A few weeks ago, I crossed the Rhine in traveling from France’s Alsace into Germany’s Baden. Under the blissful Schengen arrangements, it’s an uneventful occasion; no one wants to thumb your passport or shine a beam on your iris. It wasn’t always thus.
Checking must weights at Hugel, Andrew Jefford ©
Alsace is famous for being the region which has (involuntarily) changed nationality four times since 1870, while the starveling bands sowing havoc in Europe’s most anarchic war (The Thirty Years’ War) left what would, in today’s terms, be 26 million dead in these and neighbouring lands back in the early seventeenth century.
This isn’t gratuitous detail. Alsace’s wine culture, one of Europe’s most significant and prosperous prior to the seventeenth century, was rinsed bare in the historical washing machine. Wine traditions repeatedly collapsed in political turmoil – as Alsace’s growers will happily spell out for you. What I discovered recently was that social, political and economic considerations, too, can easily trump the physical potential of terroir. Let me explain.
Alsace’s red wine is Pinot Noir: the variety occupies almost 10 per cent of plantings. Some of these 1,540 ha fetch up in sparkling wine, but every winery offers red; these are often what the locals, including restaurateurs, queue up to buy. I’m not, in general, a fan.
Some are no more than rosé (note that average yields in Alsace are 30 hl/ha higher than in Burgundy); some are plain thin; and even the best seem to lack structure and authority, though they can be smoothly and almost lip-smackingly affable.

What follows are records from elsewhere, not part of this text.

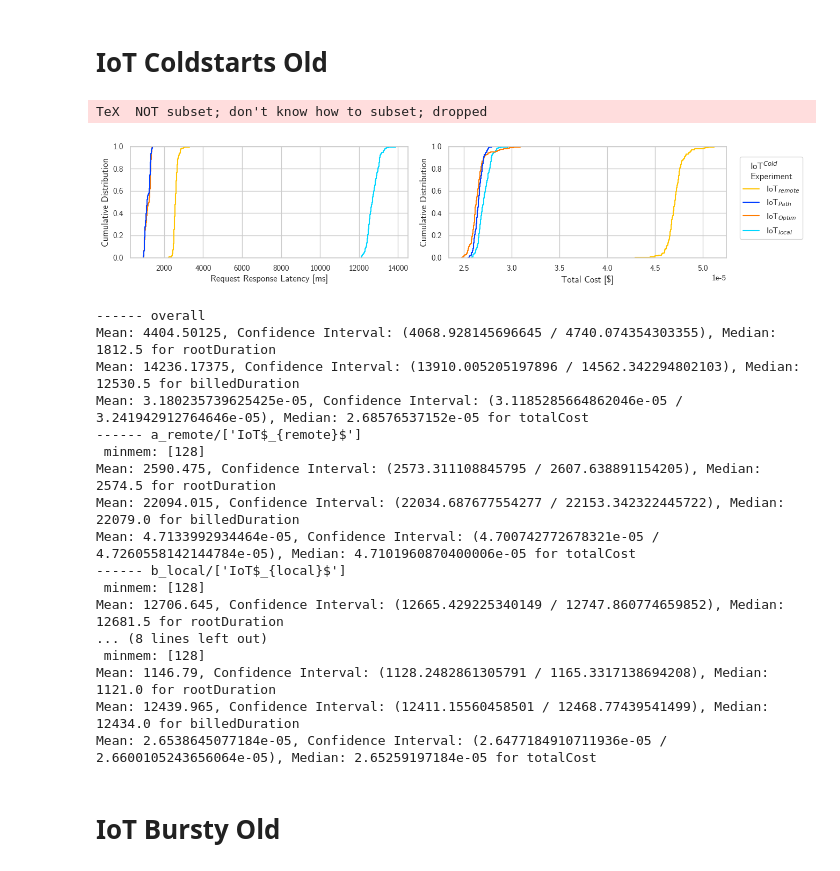
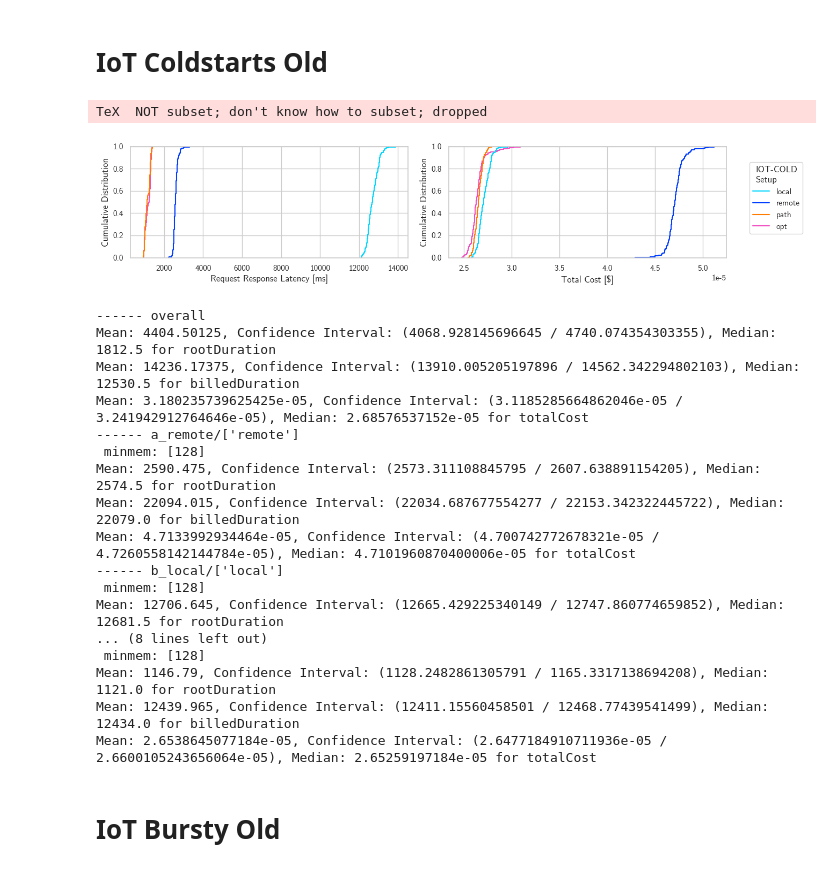
Before and after one commit to umbrellerde/functionfusion, a Jupyter notebook: statistics/extended/extendedstats.ipynb, the cells around one changed output. Saved outputs shown, nothing was run; the diff lists cells and outputs as text; code cells hidden in the pictures.

```diff
--- a/statistics/extended/extendedstats.ipynb
+++ b/statistics/extended/extendedstats.ipynb
@@ -270,13 +276,13 @@ Mean: 2.0917488946005337e-05, Confidence Interval: (2.0781439526615756e-05 / 2.1
 # %%
 cmap = sns.color_palette("bright", 9, as_cmap=True)
 iot0 = cmap[0]
-iot1 = cmap[6]
+iot1 = cmap[8]
 iot2 = cmap[2]
 iot3 = cmap[3]
 iot4 = cmap[4]
-iot5 = cmap[1]
-iot5o = cmap[9]
-iotl = cmap[8]
+iot5 = cmap[6]
+iot5o = cmap[1]
+iotl = cmap[9]
 # %% [markdown]
 # IoT Normal Old
 # %%
@@ -353,40 +360,42 @@ Mean: 1.7283888946663137e-05, Confidence Interval: (1.717606496998818e-05 / 1.73
 # IoT Coldstarts Old
 # %%
 (df, grouped, fusion_groups_order) = get_df_grouped("evalScripts/IoT/coldStarts/statistics/dualcore")
+# Fri Feb 10 2023 12:15:52 GMT+0000
 
 # Use same df from above: Total cost for the split test, but only optimal memory size
 new_fs_names = {
-    "a_remote": "IoT$_{remote}$",
-    "b_local": "IoT$_{local}$",
-    "c_optimal_small": "IoT$_{Path}$",
-    "c_optimal": "IoT$_{Optim}$",
+    "a_remote": "remote",
+    "b_local": "local",
+    "c_optimal_small": "path",
+    "c_optimal": "opt",
 }
 
 df["fusionGroupLabel"] = df["fusionGroup"].map(new_fs_names)
 grouped['fusionGroupLabel'] = grouped['fusionGroup', 'min'].astype(str).map(new_fs_names)
 # %%
-colors = [iotl, iot0, iot5, iot5o]
+
 
 fig, (ax1, ax2) = plt.subplots(1, 2, figsize=(12,3))
 #ax1.set_xlim(1400, 2200)
 ax1.set_xlabel("Request Response Latency [ms]")
 ax1.set_ylabel("Cumulative Distribution")
 #ax2.set_xlim(0.000014, 0.000035)
 ax2.set_xlabel("Total Cost [$]")
 ax2.set_ylabel("Cumulative Distribution")
 
-hue_order = ["IoT$_{remote}$", "IoT$_{Path}$", "IoT$_{Optim}$","IoT$_{local}$"]
+colors = [iotl, iot0, iot5, iot5o]
+hue_order = ["local", "remote", "path","opt"]
 sns.ecdfplot(ax=ax1, data=grouped, x=grouped['rootDuration'], hue=grouped['fusionGroupLabel'], hue_order=hue_order, palette=colors, legend=None)
 sns.ecdfplot(ax=ax2, data=grouped, x=grouped['totalCost', 'sum'], hue=grouped['fusionGroupLabel'], hue_order=hue_order, palette=colors, legend=None)
 
 #ax1.lines[2].set_linestyle("-.")
 #ax1.lines[1].set_linestyle(":")
 
-fig.legend(handles=reversed(ax2.get_lines()), labels=hue_order, title="IoT$^{Cold}$\nExperiment", ncol=1, loc="center right",  bbox_to_anchor=(0.11, 0.35, 1, 0.5))
+fig.legend(handles=reversed(ax2.get_lines()), labels=hue_order, title="IOT-COLD\nSetup", ncol=1, loc="center right",  bbox_to_anchor=(0.11, 0.35, 1, 0.5))
 save_fig(fig, "iot/allCold")
 # %% [output]
 TeX  NOT subset; don't know how to subset; dropped
-[figure, old version]
+[figure, new version]
 # %%
 printStats(grouped, fusion_groups_order)
 # %% [output]
@@ -394,12 +403,12 @@ printStats(grouped, fusion_groups_order)
 Mean: 4404.50125, Confidence Interval: (4068.928145696645 / 4740.074354303355), Median: 1812.5 for rootDuration
 Mean: 14236.17375, Confidence Interval: (13910.005205197896 / 14562.342294802103), Median: 12530.5 for billedDuration
 Mean: 3.180235739625425e-05, Confidence Interval: (3.1185285664862046e-05 / 3.241942912764646e-05), Median: 2.68576537152e-05 for totalCost
------- a_remote/['IoT$_{remote}$']
+------ a_remote/['remote']
  minmem: [128]
 Mean: 2590.475, Confidence Interval: (2573.311108845795 / 2607.638891154205), Median: 2574.5 for rootDuration
 Mean: 22094.015, Confidence Interval: (22034.687677554277 / 22153.342322445722), Median: 22079.0 for billedDuration
 Mean: 4.7133992934464e-05, Confidence Interval: (4.700742772678321e-05 / 4.7260558142144784e-05), Median: 4.7101960870400006e-05 for totalCost
------- b_local/['IoT$_{local}$']
+------ b_local/['local']
  minmem: [128]
 Mean: 12706.645, Confidence Interval: (12665.429225340149 / 12747.860774659852), Median: 12681.5 for rootDuration
 ... (8 lines left out)
```
Also changed, not shown: parts of 27 cells of this notebook.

You can probably guess what’s coming next. Baden produces not 10% red wine but 44% red wine, and Pinot Noir is this region’s main grape variety, occupying 36% of plantings. In my one-day sortie (with fellow Arblaster & Clarke travelers), we visited ‘the godfather of Pinot’ in Baden, the quiet but hugely painstaking Bernhard Huber, as well as hooking up with Joachim Heger’s exuberant and good-humoured cellarmaster Markus Mleinek. No one could say that the Pinots produced at either address lack structure and authority. Dr Heger’s 2010 Achkarrer Schlossberg, indeed, was so concentrated and powerful that it reminded me of a burgundy with 15% Côte Rôtie blended into it: roasted black plums and a cascade of tannins. At Bernhard Huber’s cellar, meanwhile, the 2010 Schlossberg from another village, Hecklingen, had wonderful fruit architecture and singing, curranty acidity bonded to sumptuous tannins, while the 2010 blended Alte Reben (old vines) Spätburgunder (Pinot Noir) was a fine buy, too, with its cherry and raspberry fruit and its quivering freshness. All three wines would, I suspect, acquit themselves more than honorably against the stiffest Pinot competition.

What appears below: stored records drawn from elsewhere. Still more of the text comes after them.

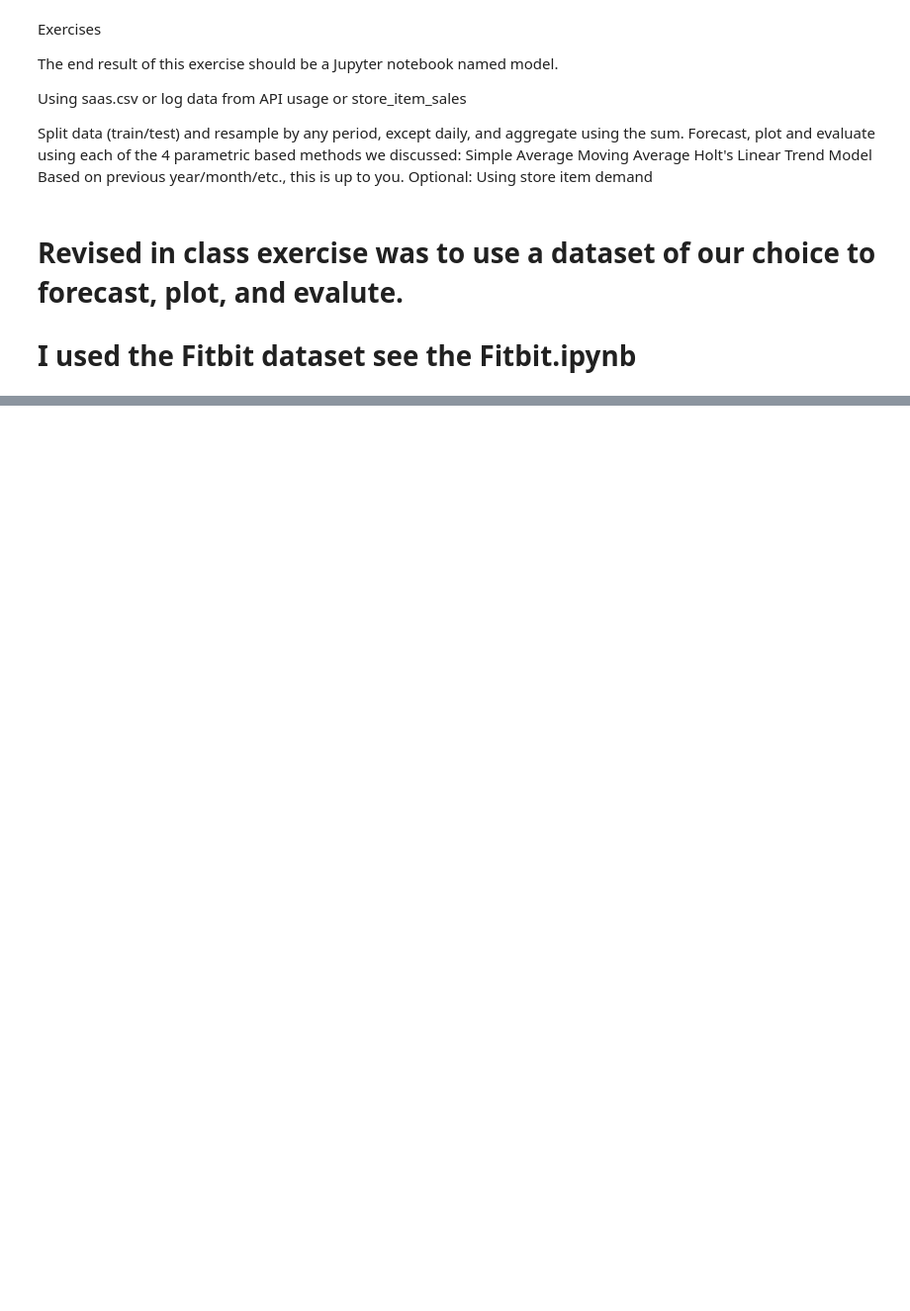
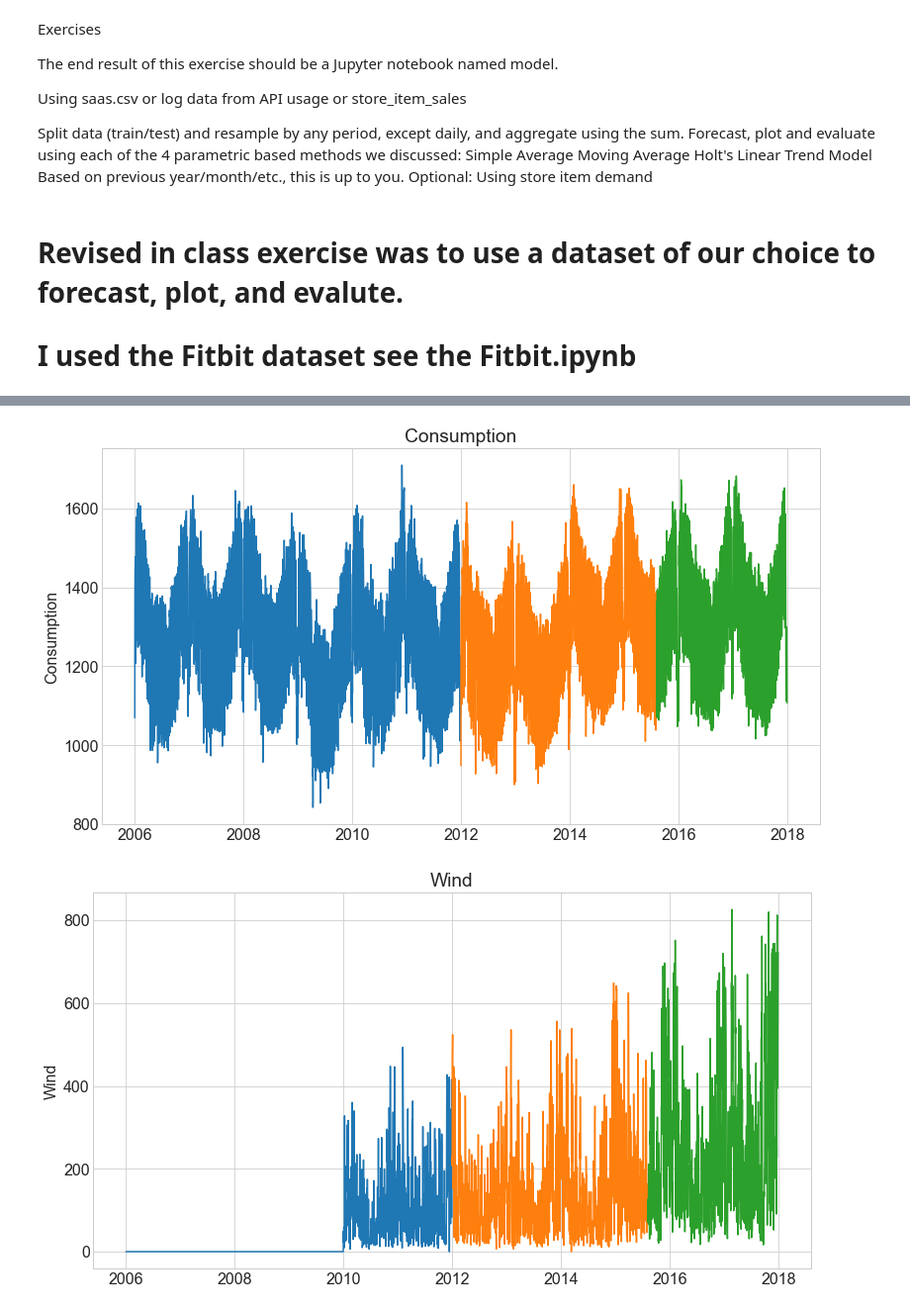
Before and after one commit to RyvynYoung/time-series-exercises, a Jupyter notebook: model.ipynb, the cells around one changed output, grey strips where cells are left out. Shown at 99% size. Drawn from its saved outputs; the diff is of its cells as text; code cells hidden in the pictures; blank space fills up the shorter version.

```diff
--- a/model.ipynb
+++ b/model.ipynb
@@ -22,0 +21,9 @@ Plot the 2018 monthly sales predictions.
+# %%
+import acquire
+import prepare
+import explore
+import model
+
+
+# set chart defaults
+explore.set_plotting_defaults()
@@ -22,0 +86,2 @@ Plot the 2018 monthly sales predictions.
+# %%
+train, validate, test = explore.split_data(gdf)
@@ -22,0 +111,5 @@ Plot the 2018 monthly sales predictions.
+# %%
+explore.chart_splits(train, validate, test)
+# %% [output]
+[figure, added]
+[figure, added]
```
Also changed, not shown: parts of 14 cells of this notebook, 6 other files.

Why the contrast with Alsace? Classic terroir comparisons suggest that Pinot should thrive west of the Rhine: Alsace vineyards are almost certainly warmer and markedly dryer than Baden, and have magnificently propitious sloping sites which boast both limestone and marl soils and southerly and easterly exposition. If Baden can do it, Alsace can surely do it, too.
But look: Baden is one of the few parts of a major white-wine producing nation which can make truly satisfying red wine – so that’s what the market wants it to do. Alsace, by contrast, is the only part of a preponderantly red-wine producing nation which can produce rich, scented whites from aromatic varieties – so that’s what the market wants it to do. (And Burgundy’s just down the road.) Pinot Noir isn’t even eligible for Grand Cru status in Alsace, though rumour has it that this will soon change for the warm, limey site of Hengst.
There is no reason, in other words, why Alsace shouldn’t produce Pinots to match those of Baden – if its lawmakers and winegrowers were prepared to make the same efforts for that variety as their German counterparts, and if customers were ready to reward those efforts. Mleinek, for example, air-blows his bunches at flowering to create a less tight, aerier fruit set in each bunch – and then cuts off the bottom of the bunch later as those grapes ripen less effectively than those higher up the bunch. Bernhard Huber spends two days training his pickers before they are let near a bunch. Yields at both are more Burgundian than Alsatian. “To make Pinot Noir, you must think Pinot Noir from the beginning, “ Huber says. “And in Alsace they think Riesling, Pinot Gris and Gewurztraminer from the beginning.”
Written by Andrew Jefford